Driving under the influence of drugs is a major public safety issue, and marijuana is the illicit drug most commonly found in the blood of drivers. There is an ongoing challenge to develop valid tests of driver intoxication with appropriate legal limits for blood concentration of THC, a primary ingredient in marijuana, or its metabolites. Due to the chemical profile of THC, its concentration in the blood diminishes rapidly after smoking, but impairment does not diminish as rapidly, rendering THC concentration in blood samples collected after driving an imperfect means for the person’s level of impairment while driving.

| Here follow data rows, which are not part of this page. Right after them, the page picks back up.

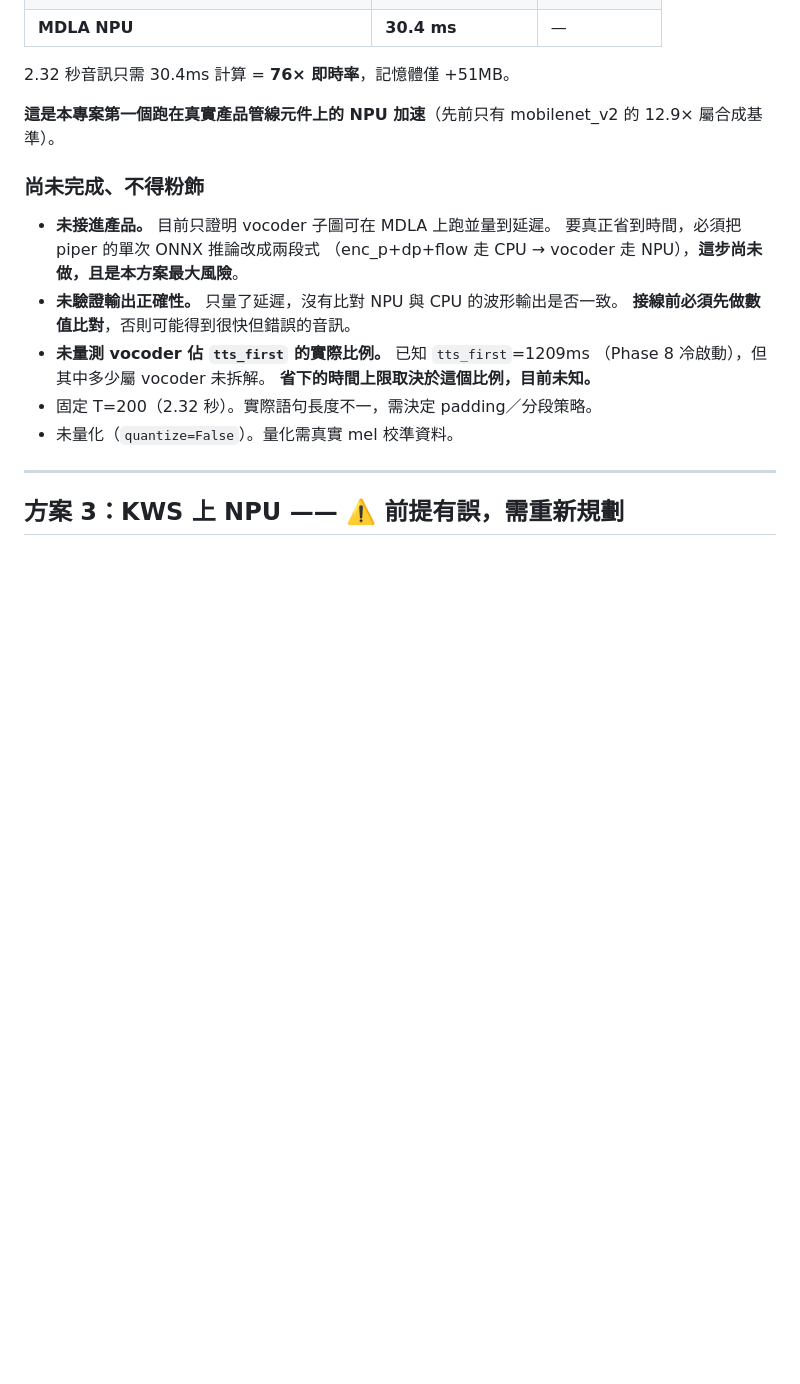
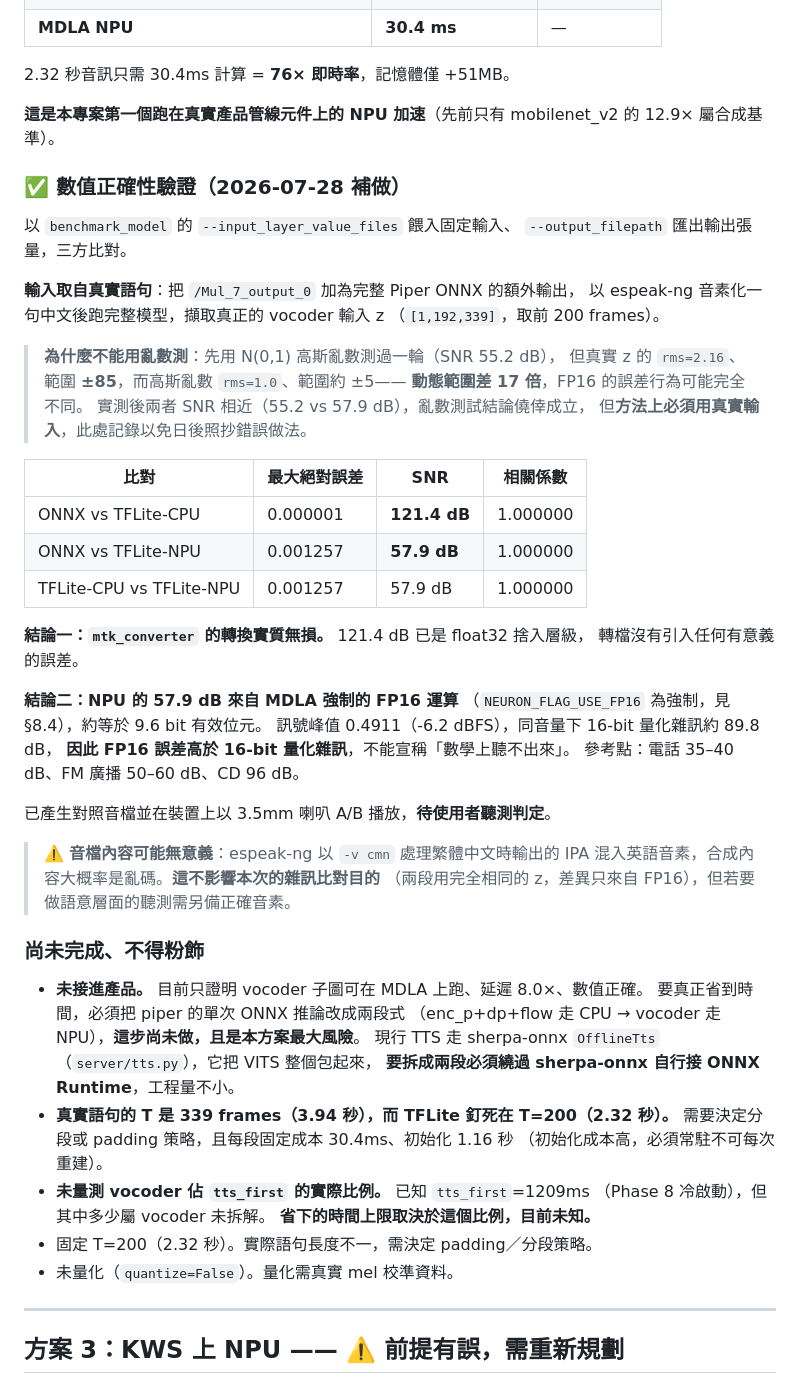
Before and after one commit to bbudaedu/talkybuddy, a Markdown page: edge/npu_spike/NPU-GPU-RESULTS-2026-07-28.md, the part around the change. GitHub-like rendering; blank space fills up the shorter version.

Commit message:
test(np10): verify the NPU vocoder is numerically correct, not just fast
方案 2 先前只量了延遲，沒驗證輸出對不對 —— 這是「很快但錯誤」的風險。以
benchmark_model 的 --input_layer_value_files 餵固定輸入、--output_filepath
匯出張量，做三方比對。

輸入取自真實語句：把 /Mul_7_output_0 加為完整 Piper ONNX 的額外輸出，以
espeak-ng 音素化後跑完整模型，擷取真正的 vocoder 輸入 z（[1,192,339]，取前 200）。

  ONNX vs TFLite-CPU   max_err 0.000001   SNR 121.4 dB   corr 1.000000
  ONNX vs TFLite-NPU   max_err 0.001257   SNR  57.9 dB   corr 1.000000

mtk_converter 的轉換實質無損（121.4 dB 已是 float32 捨入層級）。NPU 的 57.9 dB
來自 MDLA 強制的 FP16，約 9.6 bit 有效位元。訊號峰值 -6.2 dBFS，同音量下 16-bit
量化雜訊約 89.8 dB，因此 FP16 誤差高於 16-bit 量化雜訊，不能宣稱數學上聽不出來，
已產生對照音檔在裝置上 A/B 播放待人耳判定。

過程中修正一個方法瑕疵：先用 N(0,1) 高斯亂數測過一輪（SNR 55.2 dB），但真實 z 的
rms=2.16、範圍 ±85，而高斯亂數 rms=1.0、範圍約 ±5，動態範圍差 17 倍。實測後兩者
SNR 相近，亂數結論僥倖成立，但方法上必須用真實輸入，已記錄以免日後照抄。

同時補記兩項先前未浮現的接線障礙：現行 TTS 走 sherpa-onnx OfflineTts，它把 VITS
整個包起來，要拆成兩段必須繞過 sherpa-onnx 自行接 ONNX Runtime；以及真實語句的
T 是 339 frames 而 TFLite 釘死 T=200，需決定分段策略，且 NPU 初始化要 1.16 秒，
必須常駐不可每次重建。

Co-Authored-By: Claude Opus 5 <noreply@anthropic.com>

```diff
--- a/edge/npu_spike/NPU-GPU-RESULTS-2026-07-28.md
+++ b/edge/npu_spike/NPU-GPU-RESULTS-2026-07-28.md
@@ -231,13 +231,52 @@ INFO: Memory footprint delta (MB): init=51.2109 overall=51.2109
 **這是本專案第一個跑在真實產品管線元件上的 NPU 加速**（先前只有 mobilenet_v2 的
 12.9× 屬合成基準）。
 
+### ✅ 數值正確性驗證（2026-07-28 補做）
+
+以 `benchmark_model` 的 `--input_layer_value_files` 餵入固定輸入、
+`--output_filepath` 匯出輸出張量，三方比對。
+
+**輸入取自真實語句**：把 `/Mul_7_output_0` 加為完整 Piper ONNX 的額外輸出，
+以 espeak-ng 音素化一句中文後跑完整模型，擷取真正的 vocoder 輸入 z
+（`[1,192,339]`，取前 200 frames）。
+
+> **為什麼不能用亂數測**：先用 N(0,1) 高斯亂數測過一輪（SNR 55.2 dB），
+> 但真實 z 的 `rms=2.16`、範圍 **±85**，而高斯亂數 `rms=1.0`、範圍約 ±5——
+> **動態範圍差 17 倍**，FP16 的誤差行為可能完全不同。
+> 實測後兩者 SNR 相近（55.2 vs 57.9 dB），亂數測試結論僥倖成立，
+> 但**方法上必須用真實輸入**，此處記錄以免日後照抄錯誤做法。
+
+| 比對 | 最大絕對誤差 | SNR | 相關係數 |
+|---|---|---|---|
+| ONNX vs TFLite-CPU | 0.000001 | **121.4 dB** | 1.000000 |
+| ONNX vs TFLite-NPU | 0.001257 | **57.9 dB** | 1.000000 |
+| TFLite-CPU vs TFLite-NPU | 0.001257 | 57.9 dB | 1.000000 |
+
+**結論一：`mtk_converter` 的轉換實質無損。** 121.4 dB 已是 float32 捨入層級，
+轉檔沒有引入任何有意義的誤差。
+
+**結論二：NPU 的 57.9 dB 來自 MDLA 強制的 FP16 運算**
+（`NEURON_FLAG_USE_FP16` 為強制，見 §8.4），約等於 9.6 bit 有效位元。
+訊號峰值 0.4911（-6.2 dBFS），同音量下 16-bit 量化雜訊約 89.8 dB，
+**因此 FP16 誤差高於 16-bit 量化雜訊**，不能宣稱「數學上聽不出來」。
+參考點：電話 35–40 dB、FM 廣播 50–60 dB、CD 96 dB。
+
+已產生對照音檔並在裝置上以 3.5mm 喇叭 A/B 播放，**待使用者聽測判定**。
+
+> ⚠️ **音檔內容可能無意義**：espeak-ng 以 `-v cmn` 處理繁體中文時輸出的 IPA
+> 混入英語音素，合成內容大概率是亂碼。**這不影響本次的雜訊比對目的**
+> （兩段用完全相同的 z，差異只來自 FP16），但若要做語意層面的聽測需另備正確音素。
+
 ### 尚未完成、不得粉飾
 
-- **未接進產品。** 目前只證明 vocoder 子圖可在 MDLA 上跑並量到延遲。
+- **未接進產品。** 目前只證明 vocoder 子圖可在 MDLA 上跑、延遲 8.0×、數值正確。
   要真正省到時間，必須把 piper 的單次 ONNX 推論改成兩段式
   （enc_p+dp+flow 走 CPU → vocoder 走 NPU），**這步尚未做，且是本方案最大風險**。
-- **未驗證輸出正確性。** 只量了延遲，沒有比對 NPU 與 CPU 的波形輸出是否一致。
-  **接線前必須先做數值比對**，否則可能得到很快但錯誤的音訊。
+  現行 TTS 走 sherpa-onnx `OfflineTts`（`server/tts.py`），它把 VITS 整個包起來，
+  **要拆成兩段必須繞過 sherpa-onnx 自行接 ONNX Runtime**，工程量不小。
+- **真實語句的 T 是 339 frames（3.94 秒），而 TFLite 釘死在 T=200（2.32 秒）。**
+  需要決定分段或 padding 策略，且每段固定成本 30.4ms、初始化 1.16 秒
+  （初始化成本高，必須常駐不可每次重建）。
 - **未量測 vocoder 佔 `tts_first` 的實際比例。** 已知 `tts_first`=1209ms
   （Phase 8 冷啟動），但其中多少屬 vocoder 未拆解。
   **省下的時間上限取決於這個比例，目前未知。**
```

Researchers at the National Institute on Drug Abuse’s (NIDA) Intramural Research Program and the University of Iowa tested the blood THC concentrations of adults before, during, and after driving in the National Advanced Driving Simulator, to evaluate how changes in THC concentration may affect the interpretation of toxicology results. Results showed that even though blood THC concentrations while driving were at levels that affected driving ability, they had decreased to under commonly used impairment testing thresholds after a few hours. Consumption of alcohol, along with marijuana, did not significantly affect the blood results for marijuana.
This page was last updated on Friday, January 21, 2022